Published 12:00 am Thursday, May 29, 2003

There is a large group sitting up on and behind the dais during the formal procedure of a meeting of council members and they can be rather intimidating to lone figures who must approach the lectern, face the body of officials and within three minutes state their case. First comes name and address, I assume so they can be checked for ringers, and then the request, complaint, suggestion, or sound advice on how officials should be doing what they do.

Leroy Schmidt, a regular visitor, proponent of lower taxes, and more efficient management, states his case unequivocally. Reading from copious notes he fearlessly attacks what he considers an error of council judgment, or gross miscalculation of city officers.

He is expert at creating an aura of suspicion, something being hidden from public view. And he takes the city head-on when he declares there are 205 cell-phones scattered among city employees, yet he can get no information from anyone regarding cost and who uses them. He, and others, feel this should be public information.

Email newsletter signup

In another appearance, Mr. Schmidt insisted that council cut nobody’s taxes, those that live on the water should pay for the privilege with much higher taxes, criticized the city for what he considered outlandish travel expenses, unnecessary raises for city employees, and suggested that money be used instead to raise salaries of police and fire personnel. He covers a lot of bases in three minutes and you may agree or disagree. He is tough.

I had to agree with William Howard who took on the city’s $200,000 budget for travel and training. He assumes people hired by the city are already qualified to do what they do. He did an even better job of questioning the city budget for memberships and dues. That item was $125,905. So when a city officer or employee joins any club, any organization, the city picks up the tab. The Tourist Bureau has $6,000 budgeted for that alone. William Howard pays his own dues and membership fees and meals. His message is quite clear. If the average taxpayer pays property taxes of $1,259, it would take 10 taxpayers to foot just that budget item. Even more perceptive on his part was spotting the budget for TGIF, $20,000, when there hasn’t been a TGIF in years.

Two who braved the lectern and timer suggested the city not be in the marina or golf course business and that the $616,000 allotted for the golf course be given to the schools. And they wondered why there was $97,000 budgeted for &uot;fees&uot; when every fee charged by the city for anything went up. A gentleman named Roger Leonard insisted he would spend a lot more of his money to improve the airport and bring more business to the city, if the city would get off its duff and provide the necessary permits and guidance. We need to know more about this and, hopefully, by doubling the public relations personnel, we will. Another gentleman insisted our property taxes are much too low and, it seemed to be a complaint about our schools, only 10 of 500 employees hired by the Department of Defense in Suffolk, come from Suffolk.

I enjoyed the tapes of the council meeting, and learned much. What sticks in my mind more than anything is the fact that the council members never directly answer or

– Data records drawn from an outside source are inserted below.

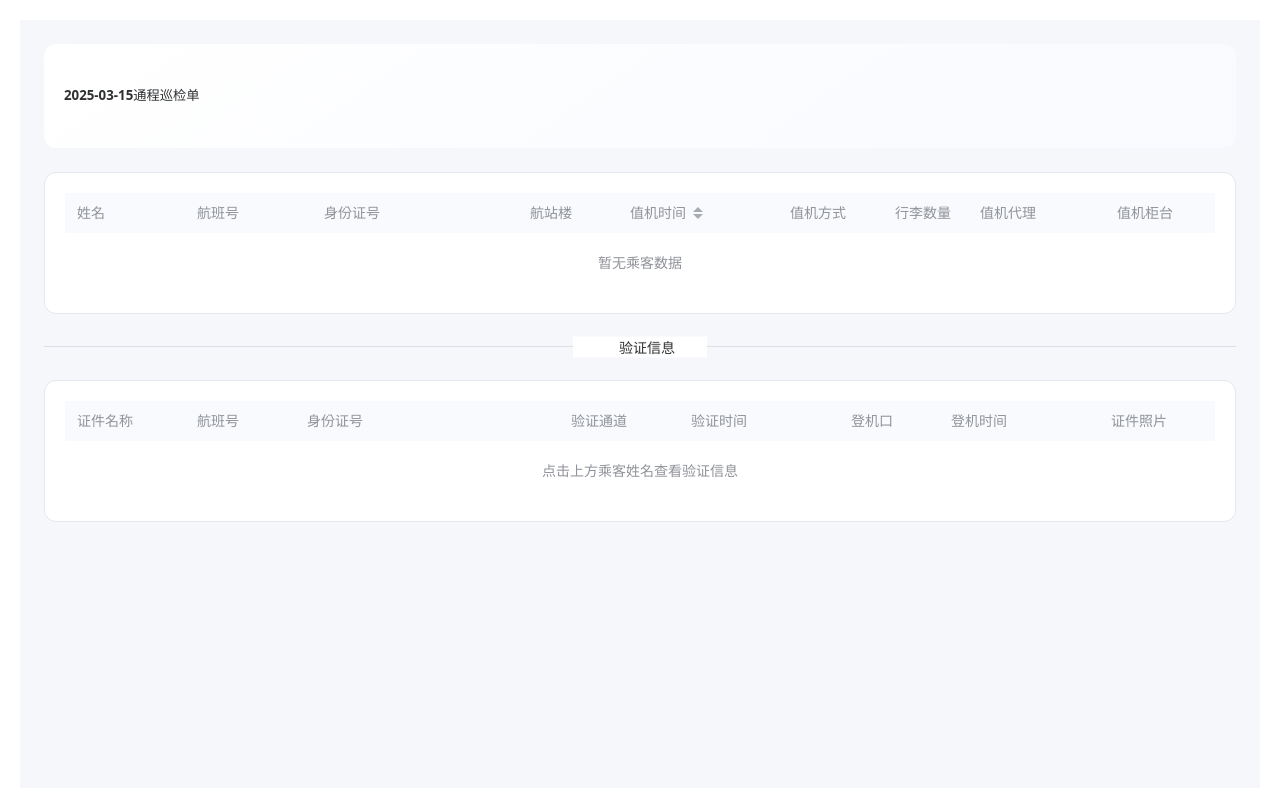
Repository: jhonMacTavish/through-baggage-info-check
Page: / (app in web/)
These files come from the project's save history. The page is drawn as it stood at one moment and after the next save; the edit follows.
The browser window is 1280 px wide. The pictures show the whole page.
The page's requests for data from a server got no answer. The project was rebuilt for these pictures with package versions that can differ from the ones it lists, and the page was loaded fresh each time. No one was signed in, and anything a server would have sent is missing. Also part of the build but not shown: web/vite.config.js, web/src/components/Header.vue.

Above is the page before, as saved 2025-03-27 14:32:28.

### web/index.html
<!--
 * @Author: john_mactavish 981192661@qq.com
 * @Date: 2025-03-12 09:20:58
 * @LastEditors: john_mactavish 981192661@qq.com
 * @LastEditTime: 2025-03-12 16:38:07
 * @FilePath: \passengerInfoSearch\web\index.html
 * @Description: 这是默认设置,请设置`customMade`, 打开koroFileHeader查看配置 进行设置: https://github.com/OBKoro1/koro1FileHeader/wiki/%E9%85%8D%E7%BD%AE
-->
<!doctype html>
<html lang="en">
  <head>
    <meta charset="UTF-8" />
    <link rel="icon" type="image/svg+xml" href="/vite.svg" />
    <meta name="viewport" content="width=device-width, initial-scale=1.0" />
    <title>旅客信息查询</title>
  </head>
  <body>
    <div id="app"></div>
    <script type="module" src="/src/main.js"></script>
  </body>
</html>

### web/src/main.js
/*
 * @Author: john_mactavish 981192661@qq.com
 * @Date: 2025-03-12 09:20:58
 * @LastEditors: john_mactavish 981192661@qq.com
 * @LastEditTime: 2025-03-12 09:31:55
 * @FilePath: \passengerInfoSearch\web\src\main.js
 * @Description: 这是默认设置,请设置`customMade`, 打开koroFileHeader查看配置 进行设置: https://github.com/OBKoro1/koro1FileHeader/wiki/%E9%85%8D%E7%BD%AE
 */
import { createApp } from 'vue'
import './style.css'
import ElementPlus from 'element-plus'
import 'element-plus/dist/index.css'
import App from './App.vue'

createApp(App).use(ElementPlus).mount('#app')

### web/src/style.css
:root {
  font-family: system-ui, Avenir, Helvetica, Arial, sans-serif;
  line-height: 1.5;
  font-weight: 400;

  color-scheme: light dark;
  color: rgba(255, 255, 255, 0.87);
  background-color: #242424;

  font-synthesis: none;
  text-rendering: optimizeLegibility;
  -webkit-font-smoothing: antialiased;
  -moz-osx-font-smoothing: grayscale;
}

a {
  font-weight: 500;
  color: #646cff;
  text-decoration: inherit;
}
a:hover {
  color: #535bf2;
}

body {
  margin: 0;
  display: flex;
  place-items: center;
  min-width: 320px;
  min-height: 100vh;
}

h1 {
  font-size: 3.2em;
  line-height: 1.1;
}

button {
  border-radius: 8px;
  border: 1px solid transparent;
  padding: 0.6em 1.2em;
  font-size: 1em;
  font-weight: 500;
  font-family: inherit;
  background-color: #1a1a1a;
  cursor: pointer;
  transition: border-color 0.25s;
}
button:hover {
  border-color: #646cff;
}
button:focus,
button:focus-visible {
  outline: 4px auto -webkit-focus-ring-color;
}

.card {
  padding: 2em;
}

#app {
  box-sizing: border-box;
  width: 100vw;
  height: 100vh;
  margin: 0 auto;
  padding: 20px;
  /* text-align: center; */
}

@media (prefers-color-scheme: light) {
  :root {
    color: #213547;
    background-color: #ffffff;
  }
  a:hover {
    color: #747bff;
  }
  button {
    background-color: #f9f9f9;
  }
}

### web/src/App.vue
<!--
 * @Author: john_mactavish 981192661@qq.com
 * @Date: 2025-03-12 09:20:58
 * @LastEditors: john_mactavish 981192661@qq.com
 * @LastEditTime: 2025-03-27 14:32:28
 * @FilePath: \passengerInfoSearch\web\src\App.vue
-->
<script setup>
import { onMounted, ref } from 'vue'
import { ElMessage } from 'element-plus'
import Header from './components/Header.vue'
import axios from 'axios'
import { dayjs } from 'element-plus'

const passengerData = ref([])
const verifyData = ref([])
const tableData = ref([])
const loading = ref(false)
const date = dayjs().format('YYYY-MM-DD')

const getData = async () => {
  try {
    const { data } = await axios.get("/api/queryThroughBaggageInfo", {
      params: {}
    });
    console.log(data);
    tableData.value = data.data;

    if (data.data.length == 0) {
      ElMessage.warning(`没有通程行李信息`)
    } else {
      // verifyData.value = data.data.map(item => ({
      //   ...item,
      //   VERIFY_TIME: dayjs(item.VERIFY_TIME).format('YYYY-MM-DD HH:mm:ss'),
      //   BOARD_TIME: dayjs(item.BOARD_TIME).format('YYYY-MM-DD HH:mm:ss')
      // }))
    }
  } catch (error) {
    console.log(error);
    ElMessage.error(`通程行李信息获取失败: ${error.message}`)
  }
}

onMounted(() => {
  getData();
})

</script>

<template>
  <div class="container">
    <el-container>
      <!-- 头部区域 -->
      <el-header class="header-wrapper">
        <el-card shadow="hover" class="header-card">
          <!-- <Header @emitSearch="queryPassenger" @emitReset="reset" /> -->
          <h5>{{ date }}通程巡检单</h5>
        </el-card>
      </el-header>

      <!-- 主内容区域 -->
      <el-main class="main-wrapper">
        <!-- 乘客信息卡片 -->
        <el-card shadow="hover" class="table-card">
          <el-skeleton :loading="loading" :rows="6" animated>
            <el-table id="educe-table" :data="passengerData" stripe highlight-current-row @row-click="queryVerify"
              empty-text="暂无乘客数据">
              <el-table-column label="姓名" width="120">
                <template #default="scope">
                  <el-button link type="primary" class="name-btn" @click.stop="queryVerify(scope.row)">
                    {{ scope.row.NAME }}
                  </el-button>
                </template>
              </el-table-column>
              <el-table-column prop="FLIGHT_NO" label="航班号" min-width="110" />
              <el-table-column prop="ID_CARD" label="身份证号" min-width="180" />
              <el-table-column prop="TERMINALL" label="航站楼" width="100" />
              <el-table-column prop="CHECKIN_TIME" label="值机时间" width="160" sortable />
              <el-table-column prop="CHECKIN_WAY" label="值机方式" width="100" />
              <el-table-column prop="BAGGAGE_NUM" label="行李数量" width="90" align="center" />
              <el-table-column prop="CHECKIN_AGENT" label="值机代理" min-width="120" />
              <el-table-column prop="CHECKIN_OFFCIE" label="值机柜台" width="110" />
            </el-table>
          </el-skeleton>
        </el-card>

        <!-- 分隔线 -->
        <el-divider class="custom-divider">
          <el-icon><arrow-down /></el-icon>
          <span class="divider-text">验证信息</span>
        </el-divider>

        <!-- 验证信息卡片 -->
        <el-card shadow="hover" class="table-card">
          <el-table :data="verifyData" empty-text="点击上方乘客姓名查看验证信息">
            <el-table-column prop="CARD_NAME" label="证件名称" width="120" />
            <el-table-column prop="FLIGHT_NO" label="航班号" width="110" />
            <el-table-column prop="ID_CARD" label="身份证号" min-width="180" />
            <el-table-column prop="CHANNEL" label="验证通道" width="120" />
            <el-table-column prop="VERIFY_TIME" label="验证时间" width="160" />
            <el-table-column prop="GATE" label="登机口" width="100" />
            <el-table-column prop="BOARD_TIME" label="登机时间" width="160" />
            <el-table-column label="证件照片">
              <template #default="scope">
                <el-image style="width: 100px; height: 100px" :src="`http://10.33.113.23:8002${scope.row.PASS_PHOTO}`"
                  :zoom-rate="1.2" :max-scale="7" :min-scale="0.2"
                  :preview-src-list="[`http://10.33.113.23:8002${scope.row.PASS_PHOTO}`]" show-progress
                  :initial-index="4" fit="cover" :z-index="9999">
                  <template #error>
                    <div class="image-error">
                      <el-icon>
                        <picture />
                      </el-icon>
                      <span>加载失败</span>
                    </div>
                  </template>
                </el-image>
              </template>
            </el-table-column>
          </el-table>
        </el-card>
      </el-main>
    </el-container>
  </div>
</template>

<style scoped lang="scss">
.container {
  max-width: 1440px;
  margin: 0 auto;
  padding: 24px;
  background: #f5f7fa;
  min-height: 100vh;
}

.header-wrapper {
  height: auto;
  padding: 0;
  margin-bottom: 24px;

  .header-card {
    border-radius: 12px;
    background: linear-gradient(145deg, #ffffff 0%, #f8faff 100%);
    border: none;
  }
}

.main-wrapper {
  padding: 0;

  .table-card {
    border-radius: 12px;
    margin-bottom: 24px;
    transition: box-shadow 0.3s ease;

    &:hover {
      box-shadow: 0 6px 18px rgba(0, 0, 0, 0.08);
    }

    :deep(.el-table) {
      --el-table-border-color: transparent;
      --el-table-header-bg-color: #f8fafd;
    }
  }
}

.custom-divider {
  margin: 32px 0;
  color: #909399;

  .divider-text {
    margin: 0 12px;
    font-size: 14px;
    font-weight: 500;
  }

  .el-icon {
    vertical-align: middle;
  }
}

.name-btn {
  font-weight: 500;
  transition: all 0.2s;

  &:hover {
    transform: translateX(3px);
    color: var(--el-color-primary) !important;
  }
}

.pass-photo {
  // width: 120px;
  // height: 80px;
  border-radius: 6px;
  box-shadow: 0 2px 8px rgba(0, 0, 0, 0.1);
  transition: transform 0.3s;

  &:hover {
    transform: scale(1.03);
    cursor: zoom-in;
  }
}

.image-error {
  @apply flex flex-col items-center justify-center h-full text-gray-400;

  .el-icon {
    font-size: 24px;
    margin-bottom: 8px;
  }
}
</style>

After the next save:
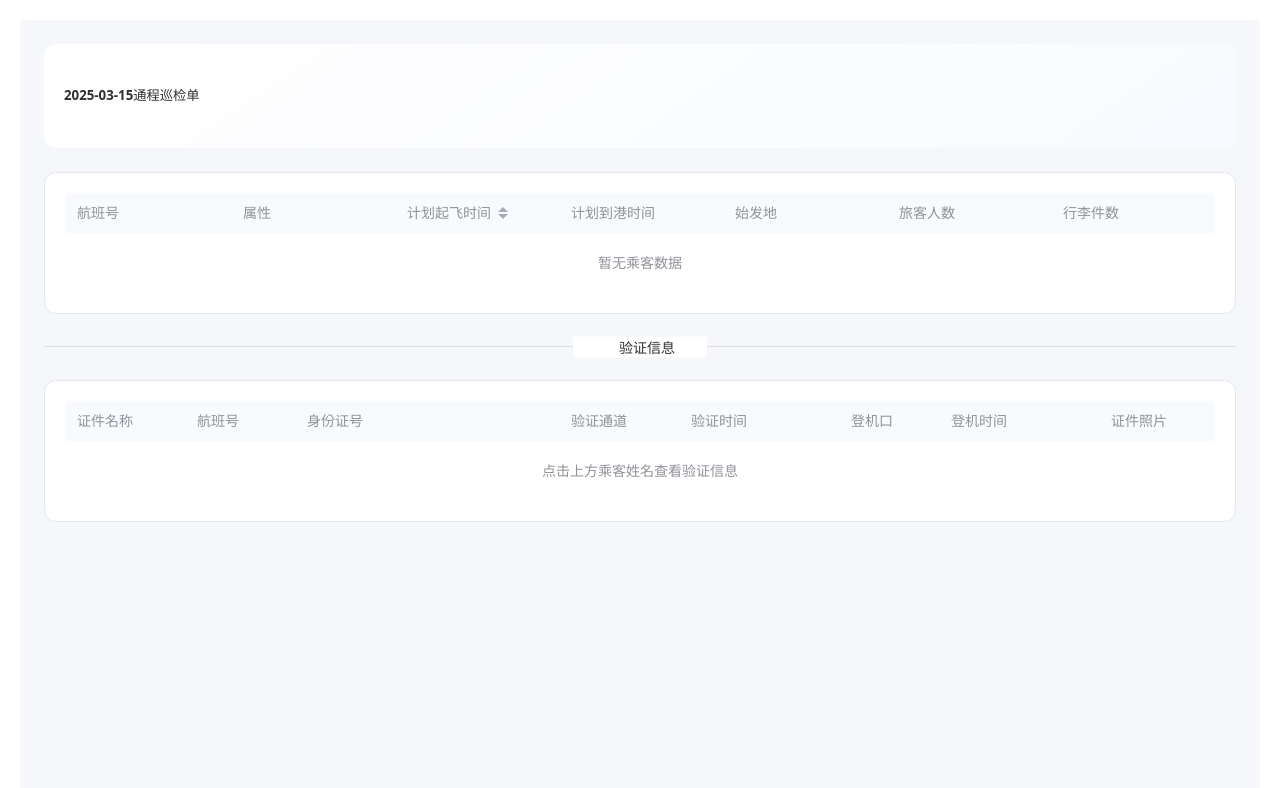
Saved 3 min 17 s later.
--- a/web/src/App.vue
+++ b/web/src/App.vue
@@ -2,7 +2,7 @@
  * @Author: john_mactavish 981192661@qq.com
  * @Date: 2025-03-12 09:20:58
  * @LastEditors: john_mactavish 981192661@qq.com
- * @LastEditTime: 2025-03-27 14:32:28
+ * @LastEditTime: 2025-03-27 14:35:45
  * @FilePath: \passengerInfoSearch\web\src\App.vue
 -->
 <script setup>
@@ -65,21 +65,13 @@ onMounted(() => {
           <el-skeleton :loading="loading" :rows="6" animated>
             <el-table id="educe-table" :data="passengerData" stripe highlight-current-row @row-click="queryVerify"
               empty-text="暂无乘客数据">
-              <el-table-column label="姓名" width="120">
-                <template #default="scope">
-                  <el-button link type="primary" class="name-btn" @click.stop="queryVerify(scope.row)">
-                    {{ scope.row.NAME }}
-                  </el-button>
-                </template>
-              </el-table-column>
-              <el-table-column prop="FLIGHT_NO" label="航班号" min-width="110" />
-              <el-table-column prop="ID_CARD" label="身份证号" min-width="180" />
-              <el-table-column prop="TERMINALL" label="航站楼" width="100" />
-              <el-table-column prop="CHECKIN_TIME" label="值机时间" width="160" sortable />
-              <el-table-column prop="CHECKIN_WAY" label="值机方式" width="100" />
-              <el-table-column prop="BAGGAGE_NUM" label="行李数量" width="90" align="center" />
-              <el-table-column prop="CHECKIN_AGENT" label="值机代理" min-width="120" />
-              <el-table-column prop="CHECKIN_OFFCIE" label="值机柜台" width="110" />
+              <el-table-column prop="航班号" label="航班号" />
+              <el-table-column prop="属性" label="属性" />
+              <el-table-column prop="计划起飞时间" label="计划起飞时间" sortable />
+              <el-table-column prop="计划到港时间" label="计划到港时间" />
+              <el-table-column prop="始发地" label="始发地" />
+              <el-table-column prop="旅客人数" label="旅客人数" />
+              <el-table-column prop="行李件数" label="行李件数" />
             </el-table>
           </el-skeleton>
         </el-card>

challenge anything addressed to them. Some of the public utterances were pretty darn potent, admonishing, to the point, and deserved some sort of reply. It’s as though the words sailed over council heads and landed somewhere behind them in a large wastebasket. I wondered if any council members would dig around in that basket after the meeting and consider if any answers or rebuttals might be helpful to the public. Mark Twain said, &uot;I was gratified to be able to answer promptly, and I did. I said I didn’t know.&uot;

Did you know that the Suffolk School Administration sent the entire School Board and the superintendent to the National School Board Association Conference in San Francisco at a cost of $2,250 each for a total cost of $18,000? Somehow this escaped all local newspapers. Superintendent Liverman asked, &uot;How could we afford not to go?&uot; I’ll leave it to you to supply an answer.

Robert Pocklington is a resident and regular columnist of the News-Herald.